At about six o'clock Tuesday night the City of Birmingham anchored nearby. The water was too rough to attempt a rescue at that time, however, so the remaining passengers and crew spent another night lashed to the rigging with nothing to drink and only raw turnips to eat. At daybreak Wednesday, crews from the Birmingham began the rescue in earnest, and by noon, "those who had stared death in the face for thirty-six hours were safe aboard the Birmingham." Nearly crazed with thirst and dehydration, they asked first for water. Soon, they also had a meal - their first since mid-day Sunday. Captain Savage, the last man off the ship, carried a cat with one blue eye and one brown eye with him as he walked ashore.
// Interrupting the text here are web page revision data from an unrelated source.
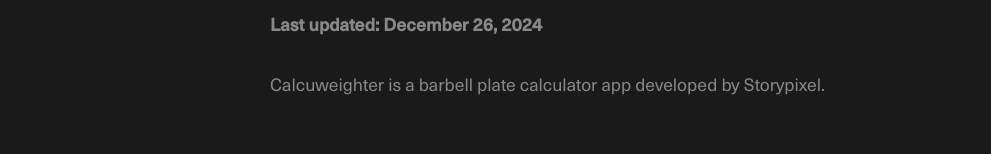
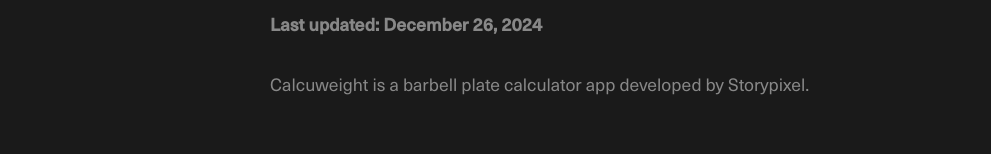
Before and after one commit to storypixel/storypixel.github.io, a React (Vite) app: page /privacy in a window 1280 px wide. Shown: the part 229-383 px from the top of the page, without its empty margins (10-1001 px from the left). Built offline with nearby package versions, Linux system fonts and the light colour scheme.

Commit message:
Rename CalcuweighterPromo → CalcuweightPromo, fix all src references

```diff
--- a/src/App.jsx
+++ b/src/App.jsx
@@ -16,7 +16,7 @@
 
 // Lazy-load heavy 3D pages (Three.js ~1.2MB)
 const AboutPage = lazy(() => import('./components/AboutPage'));
-const CalcuweighterPromo = lazy(() => import('./components/CalcuweighterPromo'));
+const CalcuweightPromo = lazy(() => import('./components/CalcuweightPromo'));
 const RoomscrollPromo = lazy(() => import('./components/RoomscrollPromo'));
 const CookiePage = lazy(() => import('./components/CookiePage'));
 
@@ -44,7 +44,7 @@
                         <Route path="/" element={<HomePage />} />
                         <Route path="/about" element={<AboutPage />} />
                         <Route path="/privacy" element={<Privacy />} />
-                        <Route path="/calcuweighter" element={<CalcuweighterPromo />} />
+                        <Route path="/calcuweighter" element={<CalcuweightPromo />} />
                         <Route path="/roomscroll" element={<RoomscrollPromo />} />
                         <Route path="/clients/ocd" element={
                             <PasswordGate password="ocd">
--- a/src/components/CalcuweighterPromo.jsx
+++ b/src/components/CalcuweightPromo.jsx
@@ -4,7 +4,7 @@
 import Navigation from './Navigation';
 import Phone3D from './Phone3D';
 
-const CalcuweighterPromo = () => {
+const CalcuweightPromo = () => {
     useEffect(() => {
         window.scrollTo(0, 0);
     }, []);
@@ -108,7 +108,7 @@
                                     fontSize: '1rem',
                                     whiteSpace: 'nowrap'
                                 }}>
-                                    Get Calcuweighter
+                                    Get Calcuweight
                                 </a>
                             </motion.div>
                         </div>
@@ -223,7 +223,7 @@
                                     I've been lifting for years, and every session used to involve the same frustrating dance: staring at the gym whiteboard, pulling out my phone, opening the calculator app, and doing fractional math just to figure out what plates to put on the bar. It was a constant distraction that took me out of the zone.
                                 </p>
                                 <p>
-                                    I wanted a tool that felt invisible. No typing, no mental gymnastics. Just point a camera at the whiteboard or speak the percentages, and instantly see the exact plate layout. I built Calcuweighter to solve my own problem, so I could focus on the lift, not the math.
+                                    I wanted a tool that felt invisible. No typing, no mental gymnastics. Just point a camera at the whiteboard or speak the percentages, and instantly see the exact plate layout. I built Calcuweight to solve my own problem, so I could focus on the lift, not the math.
                                 </p>
                             </div>
                         </div>
@@ -295,7 +295,7 @@
                                 maxWidth: '55ch',
                             }}>
                                 <p>
-                                    Having trouble with Calcuweighter? Here are a few tips:
+                                    Having trouble with Calcuweight? Here are a few tips:
                                 </p>
                                 <ul style={{ listStyle: 'none', padding: 0, display: 'flex', flexDirection: 'column', gap: '1rem' }}>
                                     <li><strong style={{ color: 'var(--text-primary)' }}>Camera not reading text?</strong> Ensure good lighting and hold the phone steady.</li>
@@ -326,4 +326,4 @@
     );
 };
 
-export default CalcuweighterPromo;
+export default CalcuweightPromo;
--- a/src/components/Privacy.jsx
+++ b/src/components/Privacy.jsx
@@ -53,7 +53,7 @@
                         <strong>Last updated: December 26, 2024</strong>
                     </p>
                     <p>
-                        Calcuweighter is a barbell plate calculator app developed by Storypixel.
+                        Calcuweight is a barbell plate calculator app developed by Storypixel.
                     </p>
 
                     <h2 style={{ fontSize: '1.5rem', color: '#fff', marginTop: '1rem' }}>Data Stored Locally</h2>
--- a/src/data/projects.js
+++ b/src/data/projects.js
@@ -3,7 +3,7 @@
 export const projects = [
     {
         id: 'calcuweighter',
-        title: 'Calcuweighter',
+        title: 'Calcuweight',
         category: 'iOS App / Watch App',
         size: 'full',
         image: '/images/calcuweighter-model-1.png',
@@ -23,14 +23,14 @@
 
 export const projectDetails = {
     calcuweighter: {
-        title: 'Calcuweighter',
+        title: 'Calcuweight',
         category: 'iOS App / Watch App',
         color: '#1c1c1e',
         skills: ['SwiftUI', 'iOS Development', 'WatchOS', 'Speech Recognition'],
         year: '2025',
         role: 'Design & Development',
         roleBlurb: 'Built a powerful percentages calculator for strength training with camera OCR, voice input, and Apple Watch companion app.',
-        description: 'A powerful percentages calculator for strength training. Enter your PRs and instantly see what weight to load for any percentage. Calcuweighter allows you to snap a photo of your workout whiteboard to automatically identify lifts, supports hands-free voice input, and visualizes plate loading. Includes a companion Apple Watch app.',
+        description: 'A powerful percentages calculator for strength training. Enter your PRs and instantly see what weight to load for any percentage. Calcuweight allows you to snap a photo of your workout whiteboard to automatically identify lifts, supports hands-free voice input, and visualizes plate loading. Includes a companion Apple Watch app.',
         workDescription: 'Every session used to involve the same frustrating dance: staring at the gym whiteboard, pulling out my phone, opening the calculator app, and doing fractional math just to figure out what plates to put on the bar. I wanted a tool that felt invisible. No typing, no mental gymnastics. Just point a camera at the whiteboard or speak the percentages, and instantly see the exact plate layout.',
         hero: '/images/calcuweighter-model-1.png',
         heroImages: [
--- a/src/index.css
+++ b/src/index.css
@@ -238,7 +238,7 @@
   transform: translateY(-15%);
 }
 
-/* CalcuweighterPromo hero grid */
+/* CalcuweightPromo hero grid */
 .calcuweighter-hero-grid {
   display: grid;
   grid-template-columns: 1fr 1fr;
@@ -276,7 +276,7 @@
   }
 }
 
-/* CalcuweighterPromo footer CTA responsive columns */
+/* CalcuweightPromo footer CTA responsive columns */
 .cta-text-col {
   grid-column: 1 / 3;
 }
@@ -351,7 +351,7 @@
   }
 }
 
-/* Calcuweighter CTA grid */
+/* Calcuweight CTA grid */
 .cw-cta-text {
   grid-column: 1 / 3;
 }
```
After the Birmingham delivered them to Savannah, the captain slept a few hours before going to St. Helena Island in a tugboat to get the rest of his passengers and two crewmembers. On Friday morning, when the tug delivered the captain, the women, and the children to Savannah, a crowd of 1,000 Savannahians applauded and cheered from the bluff overlooking the Savannah River.

After the Great Sea Island Storm of 1893, the grandeur of the City of Savannah was no more. Attempts to salvage her failed. In a few years, she came to be called "The Wreck," a favorite fishing drop. Today sea bass and sheepshead feed on the barnacles that plaster her boilers, the only relics left of the once proud ship.
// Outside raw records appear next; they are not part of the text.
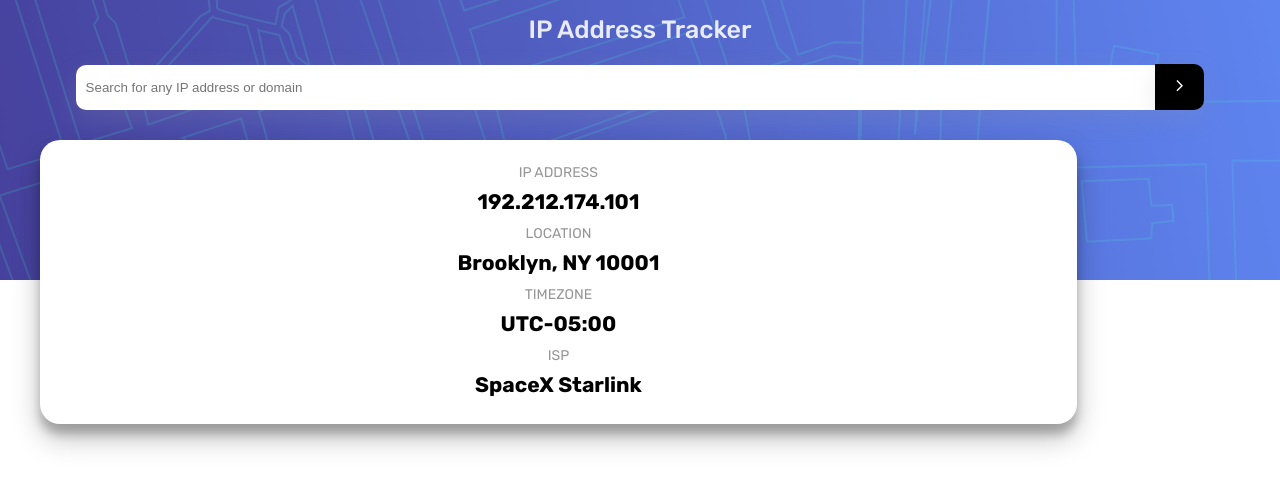
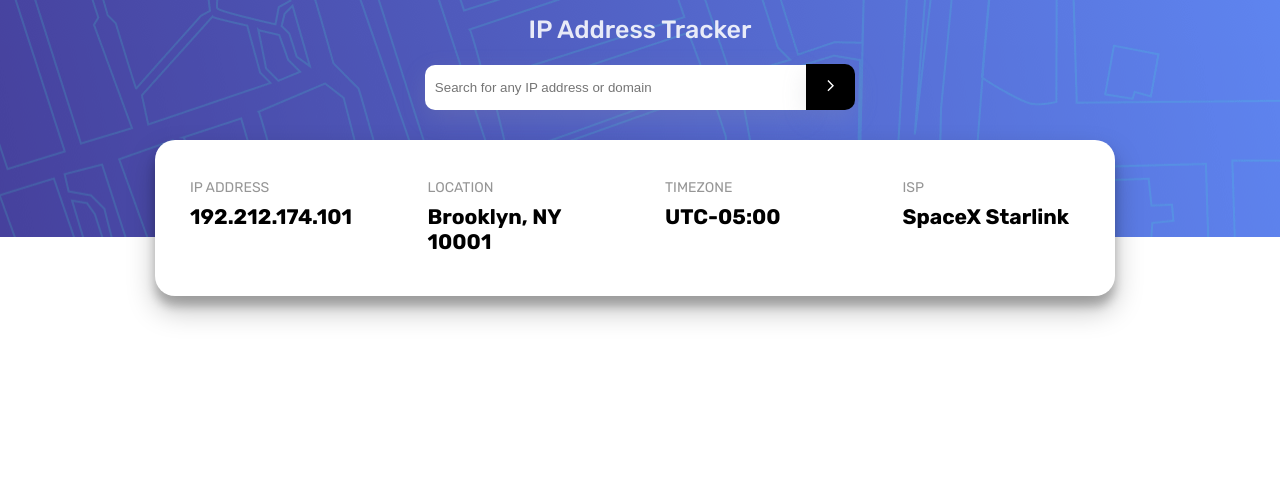
Before and after one commit to marcelogaritaf/IP-Address-Tracker, a React (Vite) app: page / in a window 1280 px wide. Shown: the top 488 px of the page. Built offline with nearby package versions, Linux system fonts and the light colour scheme.

Commit message:
info responsive

```diff
--- a/src/components/Input/inputCSS.css
+++ b/src/components/Input/inputCSS.css
@@ -3,7 +3,7 @@
 }
 form{
    text-align: center;
-   padding-bottom: 25%;
+   padding-bottom: 35%;
 }
 form input{
     padding: 15px 10px;
@@ -22,7 +22,15 @@
     box-shadow: rgba(149, 157, 165, 0.2) 0px 8px 24px;
 }
 @media screen and (min-width: 535px){
+    form{
+     padding-bottom: 10%;
+    }
     form input{
-        width: 85%;
+        width: 50%;
     }
 }
+@media screen and (min-width: 1200px){
+    form input{
+        width: 30%;
+    }
+}
--- a/src/components/info/infoCSS.css
+++ b/src/components/info/infoCSS.css
@@ -18,3 +18,20 @@
 .info-IP h3{
     margin: 7px 0;
 }
+@media screen and (min-width: 550px) {
+    .info-IP{
+        display: grid;
+        grid-template-columns: 1fr 1fr 1fr 1fr;
+        gap: 60px;
+        width: 90%;
+        text-align: left;
+    }
+}
+@media screen and (min-width: 1200px){
+    .info-IP{
+        width:75%;
+        padding: 35px;
+        margin: 0 155px;
+
+    }
+}
```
The wreck of the City of Savannah sits in a less-traveled area of our local waters, several miles and many treacherous shoals and shallows from any port, marina, or boat landing. As such, and despite it's well-documented history, its location had not been commonly known. The wreck is featured in Gary Gentile's book Shipwrecks of South Carolina and Georgia, which is considered to be a respected source of concrete information on local shipwrecks. However, the entry about the City of Savannah fails to pinpoint the wreck's location. Thus, DEEP SOUTH DIVERS contacted Gary Gentile and asked about specific location.

Gary is a well-publicized expert on shipwrecks, and considered by many to be a pioneering forefather of trimix - a technologically advanced breathing gas for deep diving. However, Gary professed to not know exact coordinates or even the ship's approximate location.

That's when DEEP SOUTH DIVERS contacted Robert Gecy of Humminbird Side Imaging Forums. Robert - or "Bobby" as he is known to us - knew of the wreck's location and took us there.

When we arrived at the wreck's location, this is what we saw:

The item sticking above the waterline at low tide is the ship's quadrant. This is a pie-shaped device welded to the top of the ship's rudder shaft. It normally sits within the bowels of the ship, directly above the ship's rudder, and is attached to a chain on either side of the quadrant. When the captain turns the steering wheel, the chains are pulled one way or the other, puling the quadrant in one direction or the other, which effectively changes the angle of the rudder. Now that the wreck has completely collapsed, the rudder and rudder shaft have supported the quadrant in such a way as to expose the entire quadrant at low tide.

More photographs of the ship's steering mechanism:

Additionally, Bobby made several sidescan images with his Humminbird scanning system. These are our favorite images of the wreck:

BeTheme WordPress Theme